Daniella Hanacek, a member of the lab of Lorie Staver and Jeff Cornwell at the Horn Point Laboratory will be doing most of her field work with the Chesapeake Bay National Estuarine Research Reserve at the Monie Bay reserve, focusing her research on the drivers of methane emissions in tidal marshes.
“I am thrilled to participate in this fellowship and work towards helping scientists and communities understand coastal challenges right here in the Chesapeake Bay,” says Hanacek. “Ultimately, I hope this work will enhance coastal resilience by informing marsh restoration and conservation.”
Specific fellowship benefits for students include the ability to develop meaningful cross-discipline research projects in conjunction with scientists, community leaders, and other organizations; networking opportunities with the annual fellowship class of 29, plus the other professionals across the reserve system, NOAA, and community partners; professional guidance and mentoring in a variety of disciplines, including facilitation and communication; and, the development of research partnerships between universities and reserves.
“With her background in coastal research and resource management, and strong interest in community engagement, Daniella is uniquely suited to the goals of the fellowship,” says Staver. “Like Margaret Davidson, Daniella is bright, hard-working, focused, and motivated to improve our understanding and management of coastal ecosystems. We are honored that she has been recognized with this inaugural NOAA fellowship and will be given the many opportunities it will afford.”
According to Staver, Hanacek will have the opportunity to forge relationships within the coastal science community through inclusion in regional and national meetings while conducting her research on methane fluxes in tidal marshes at the Monie Bay reserve, part of the Chesapeake Bay NERRS.
“She will work with the local community to communicate her science, and the fellowship will strengthen ties between NERRS research staff and UMCES,” adds Staver.

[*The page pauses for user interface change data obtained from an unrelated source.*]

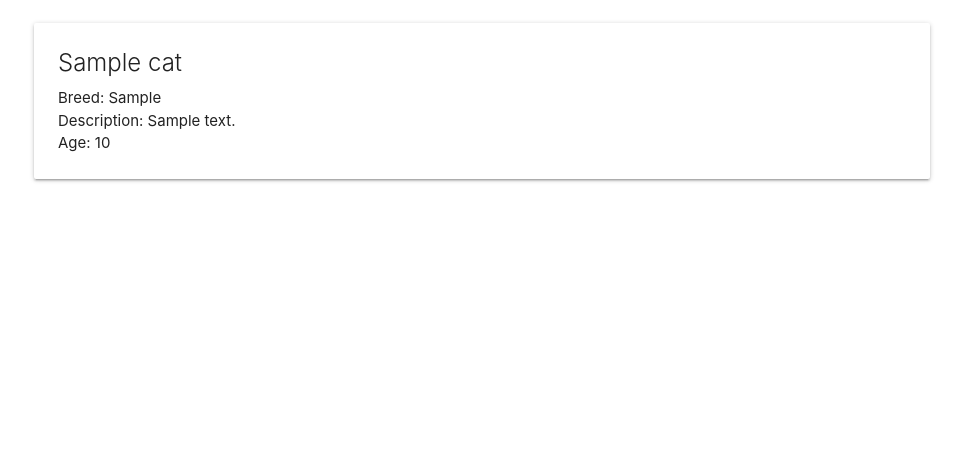
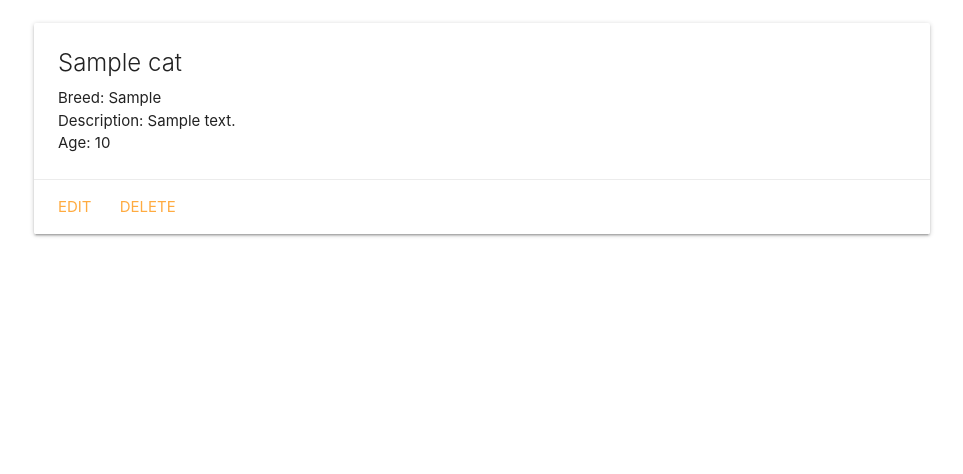
Before and after one commit to richclarke0/Cat_Collector, a Django app: template catcollector/main_app/templates/cats/detail.html in a window 1280 px wide. Shown: the part 177-651 px from the top of the page, without its empty margins (158-1121 px from the left). Run offline with Django 4.2, Linux system fonts and the light colour scheme; the template is opened without the code that fills it: values named after a table or form of the project are taken from there, others are empty; tables that the repository leaves empty hold one stand-in row (Sample ...).

Commit message:
add buttons to detail

```diff
--- a/catcollector/main_app/templates/cats/detail.html
+++ b/catcollector/main_app/templates/cats/detail.html
@@ -14,6 +14,10 @@
       <p>Age: Kitten</p>
     {% endif %}
   </div>
+  <div class="card-action">
+    <a href="{% url 'cats_update' cat.id %}">Edit</a>
+    <a href="{% url 'cats_delete' cat.id %}">Delete</a>
+  </div>
 </div>
 
 {% endblock %}
```
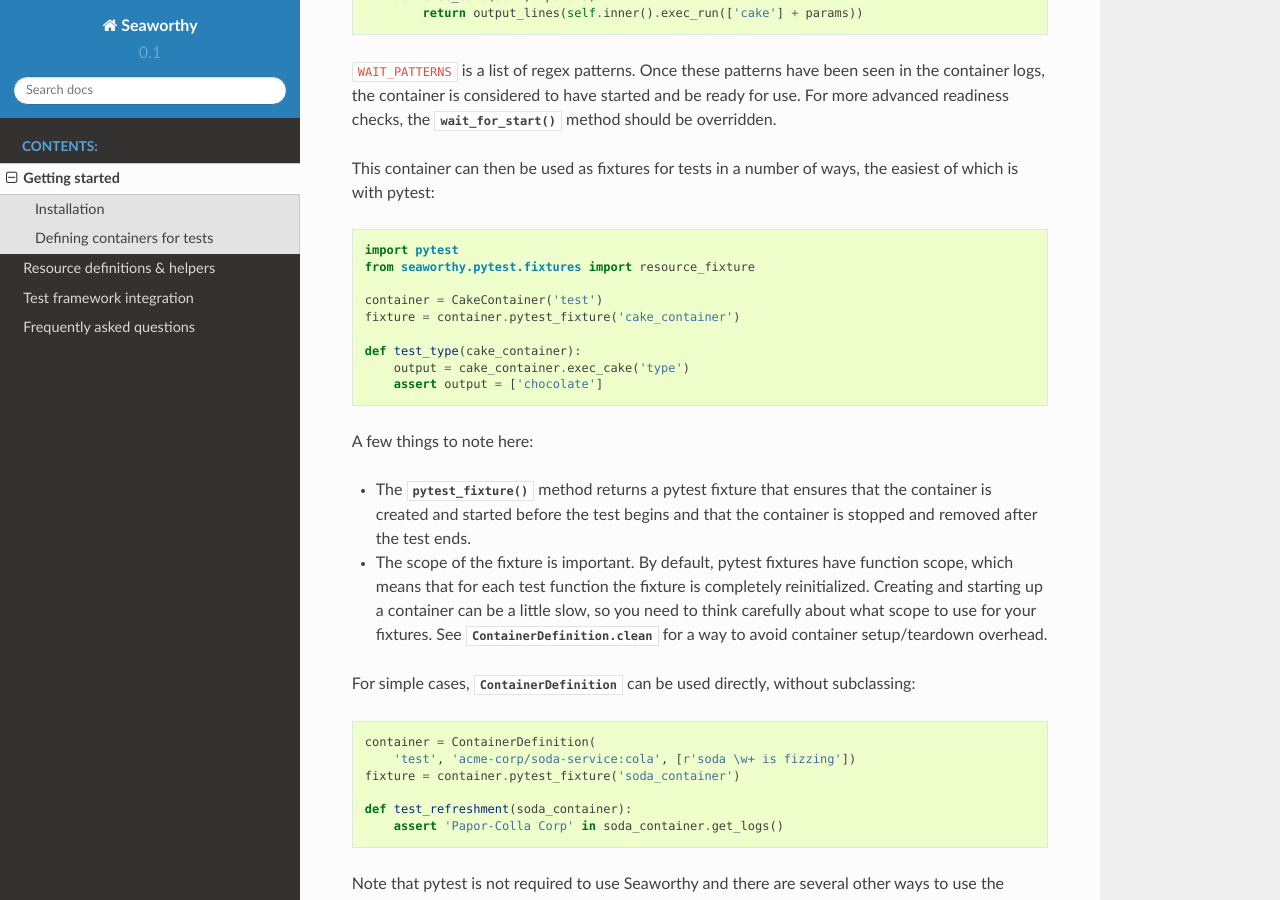
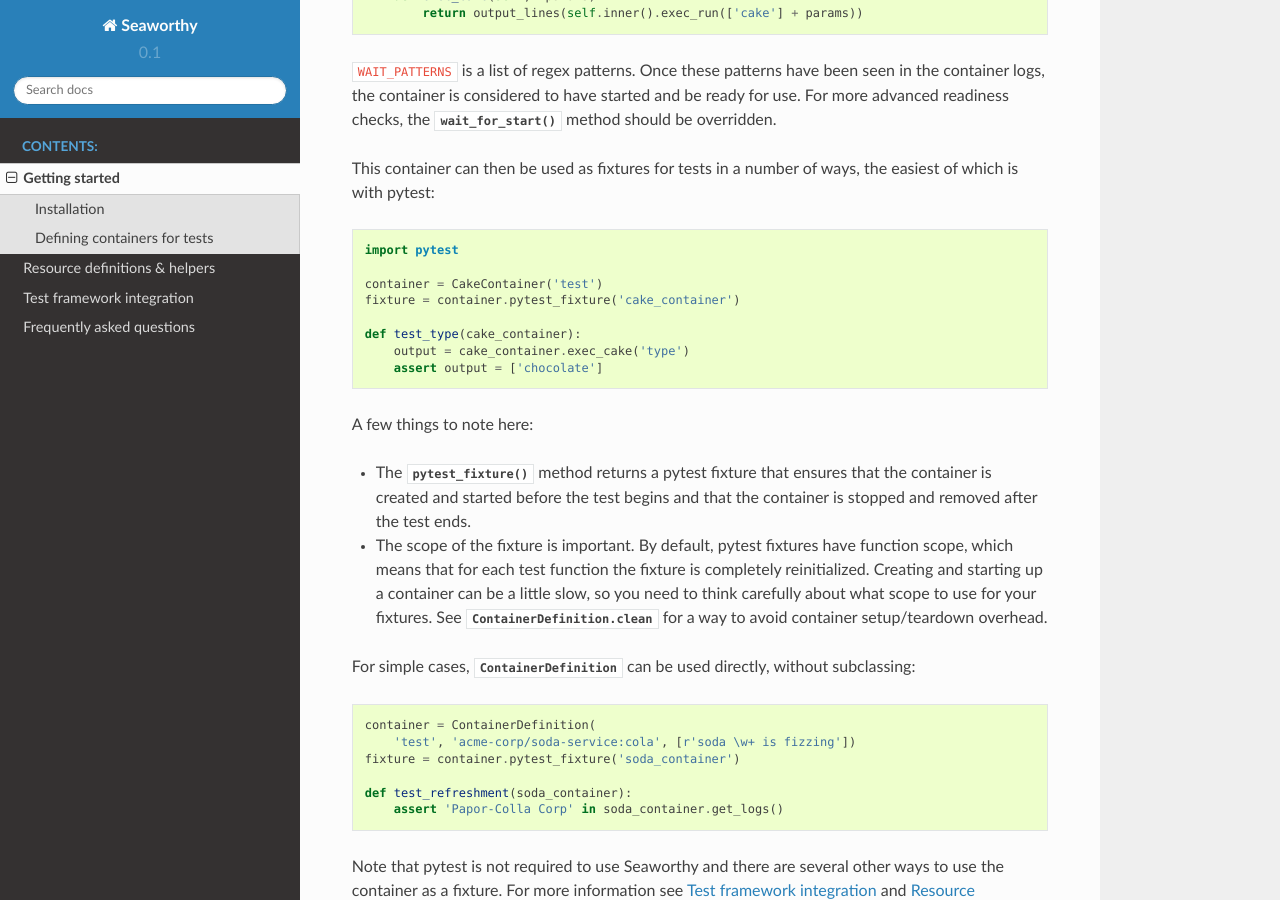
Before and after one commit to praekeltfoundation/seaworthy, a Sphinx documentation site: the page built from docs/getting-started.rst, in a window 1280 px wide and 900 px high, scrolled down 851 px. Built offline with Sphinx 7.4.7 and the Read the Docs theme 2.0.0, drawn with Linux system fonts in a browser that asks for light colours; pages that are not in the unit, such as notebooks, are missing from menus.

Commit message:
docs: Remove unused resource_fixture imports in examples

```diff
--- a/docs/definitions-helpers.rst
+++ b/docs/definitions-helpers.rst
@@ -55,9 +55,6 @@ With the ``as_fixture`` decorator::
         assert lan_network.created
 
 When using pytest, it's easy to create a fixture::
-
-    from seaworthy.pytest.fixtures import resource_fixture
-
 
     container = ContainerDefinition('nginx', 'nginx:alpine')
     fixture = container.pytest_fixture('nginx_container')
--- a/docs/getting-started.rst
+++ b/docs/getting-started.rst
@@ -46,7 +46,6 @@ This container can then be used as fixtures for tests in a number of ways, the
 easiest of which is with pytest::
 
     import pytest
-    from seaworthy.pytest.fixtures import resource_fixture
 
     container = CakeContainer('test')
     fixture = container.pytest_fixture('cake_container')
```
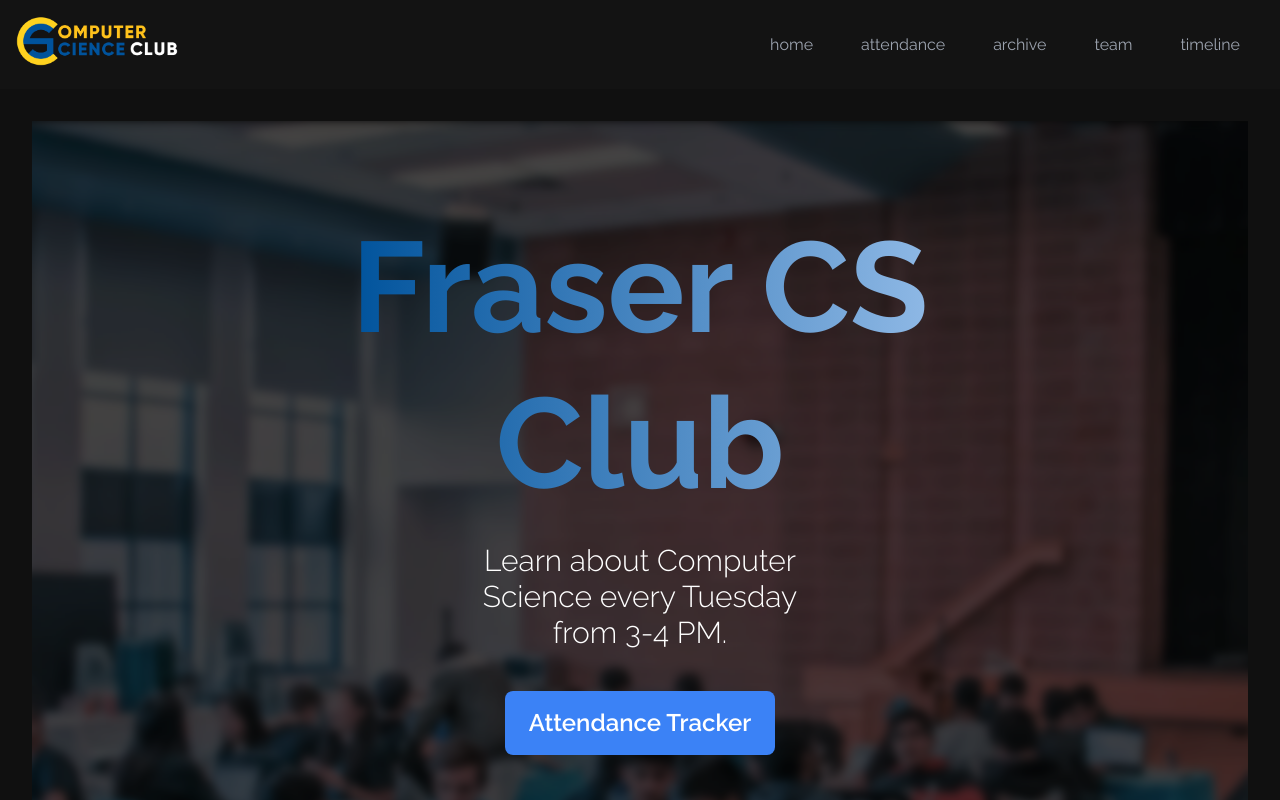
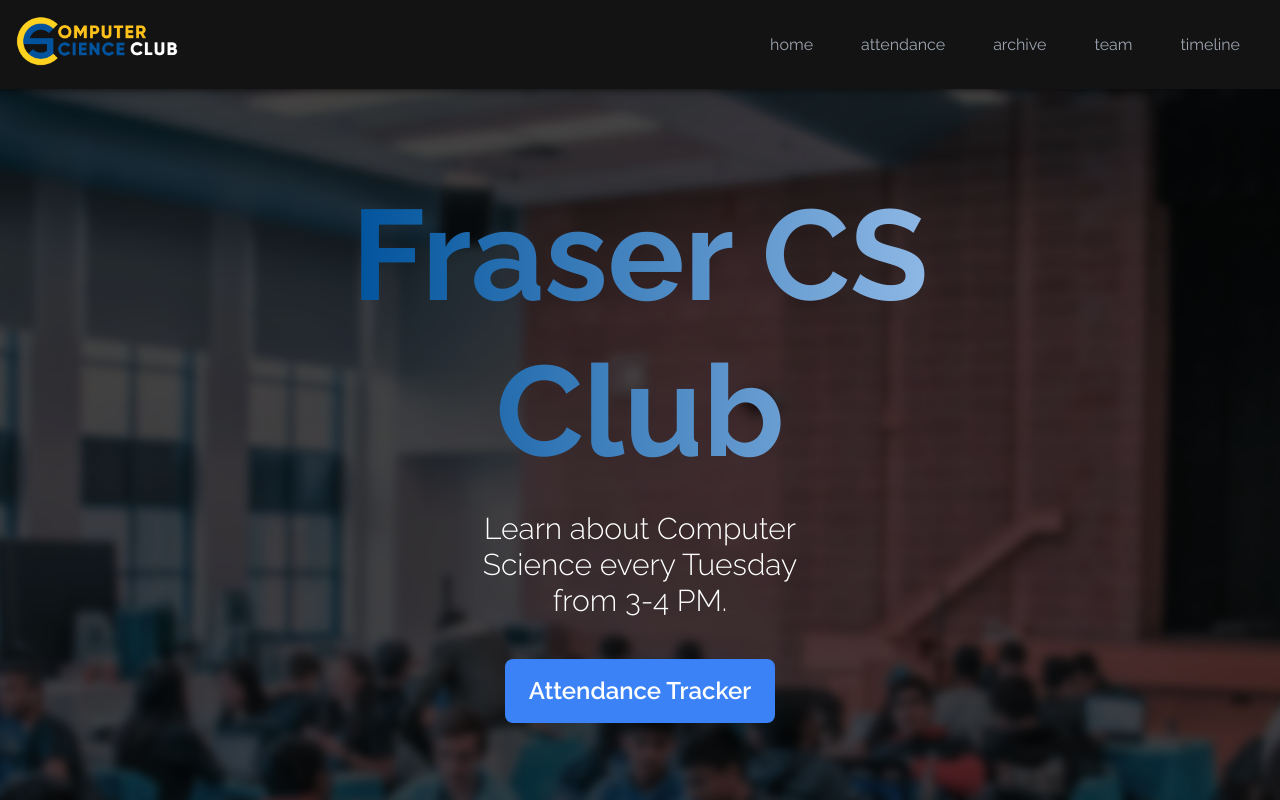
Before and after one commit to AritroSaha10/csclub-website, a Next.js app: page / in a window 1280 px wide. Shown: the top 800 px of the page. Built offline with nearby package versions, Linux system fonts and the light colour scheme.

Commit message:
fix: switch to popup signin, better padding

```diff
--- a/pages/attn/[slug].tsx
+++ b/pages/attn/[slug].tsx
@@ -71,7 +71,7 @@ const AttendancePage: NextPage<PageProps> = ({ timestamp, signInAllowed, attnId
                 "hd": "pdsb.net" // Only allow users part of pdsb.net organization
             })
 
-            return signInWithRedirect(auth, authProvider)
+            return signInWithPopup(auth, authProvider)
         })
     }
 
--- a/pages/index.tsx
+++ b/pages/index.tsx
@@ -5,7 +5,7 @@ import Hero from 'components/Home/Hero'
 
 const Home: NextPage = () => {
   return (
-    <div className="flex flex-col items-center justify-center p-8 min-h-[80vh]" key="index-page">
+    <div className="flex flex-col items-center justify-center min-h-[80vh]" key="index-page">
       <TitleHead name="Home" />
 
       <Hero />
```
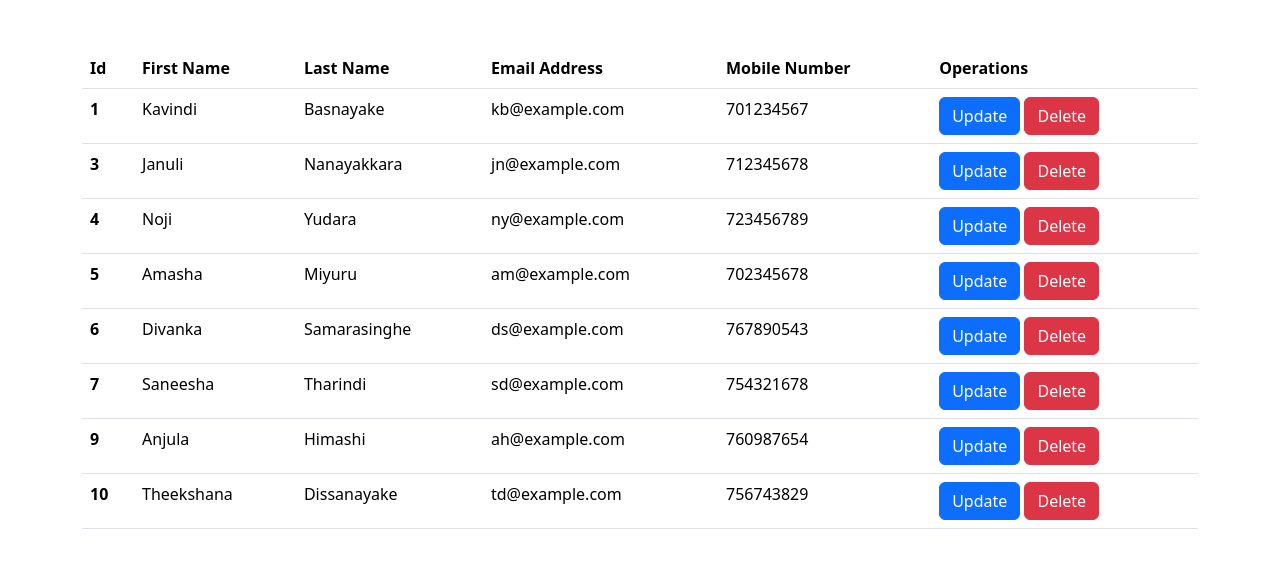
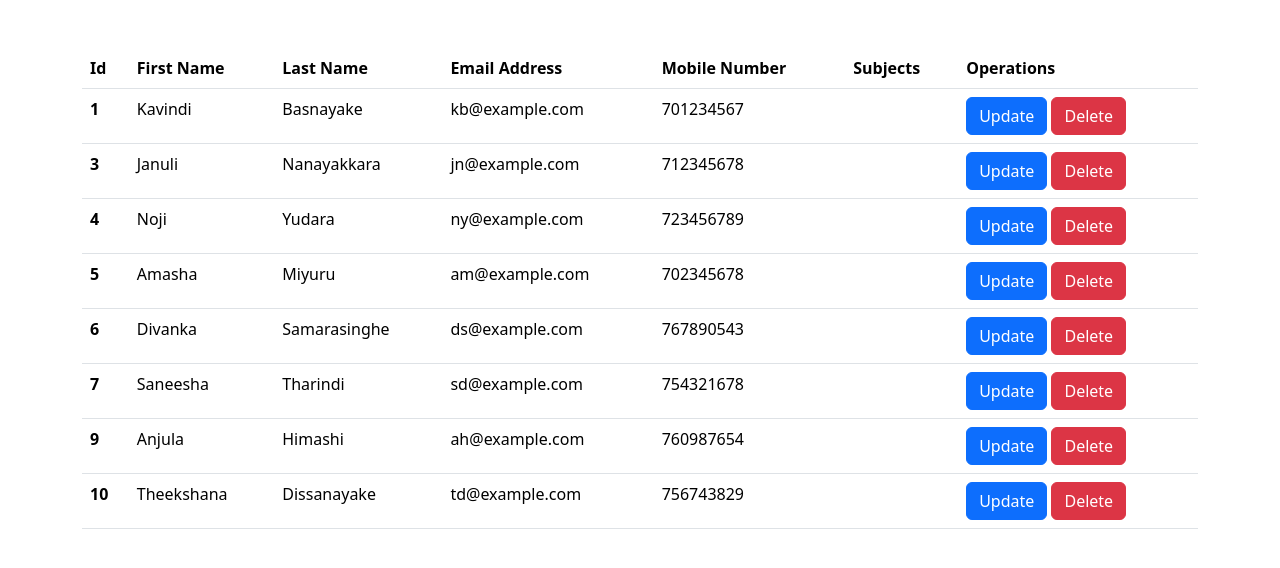
Before and after one commit to don-maleesha/php_crud, a PHP site: page /read.php in a window 1280 px wide. Shown: the top 568 px of the page. Run offline with PHP 8.4, Linux system fonts and the light colour scheme; data comes from the database, SQL or seed files in the repository; data that the repository does not hold is empty.

```diff
--- a/read.php
+++ b/read.php
@@ -25,6 +25,7 @@ include "dbconn.php";
                     <th scope="col">Last Name</th>
                     <th scope="col">Email Address</th>
                     <th scope="col">Mobile Number</th>
+                    <th scope="col">Subjects</th>
                     <th scope="col">Operations</th>
                 </tr>
             </thead>
@@ -44,6 +45,7 @@ include "dbconn.php";
                     $lname = $row['lastName'];
                     $email = $row['emailAddress'];
                     $mobile = $row['mobileNumber'];
+                    $subjects = $row['subjects'];
 
                     echo '<tr>
                     <th scope="row">' . $id . '</th>
@@ -51,11 +53,13 @@ include "dbconn.php";
                     <td>' . $lname . '</td>
                     <td>' . $email . '</td>
                     <td>' . $mobile . '</td>
+                    <td>' . $subjects . '</td>
                     <td>
                 <a href="update.php?updateid='.$id.'" class="btn btn-primary">Update</a>
                 <a href="delete.php?deleteid='.$id.'" class="btn btn-danger">Delete</a>
             </td>
                     </tr>';
+
                 }
 
                 ?>
```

This is the very first Margaret A. Davidson Fellowship class, with students having applied for the fellowship during winter 2019. The fellowship honors Davidson’s legacy as a true visionary in the coastal management world; someone who saw the future with clarity and knew how to push for innovation and, frankly—shake things up. She defined excellence in many categories, always raising the bar with the goal of helping coastal communities thrive.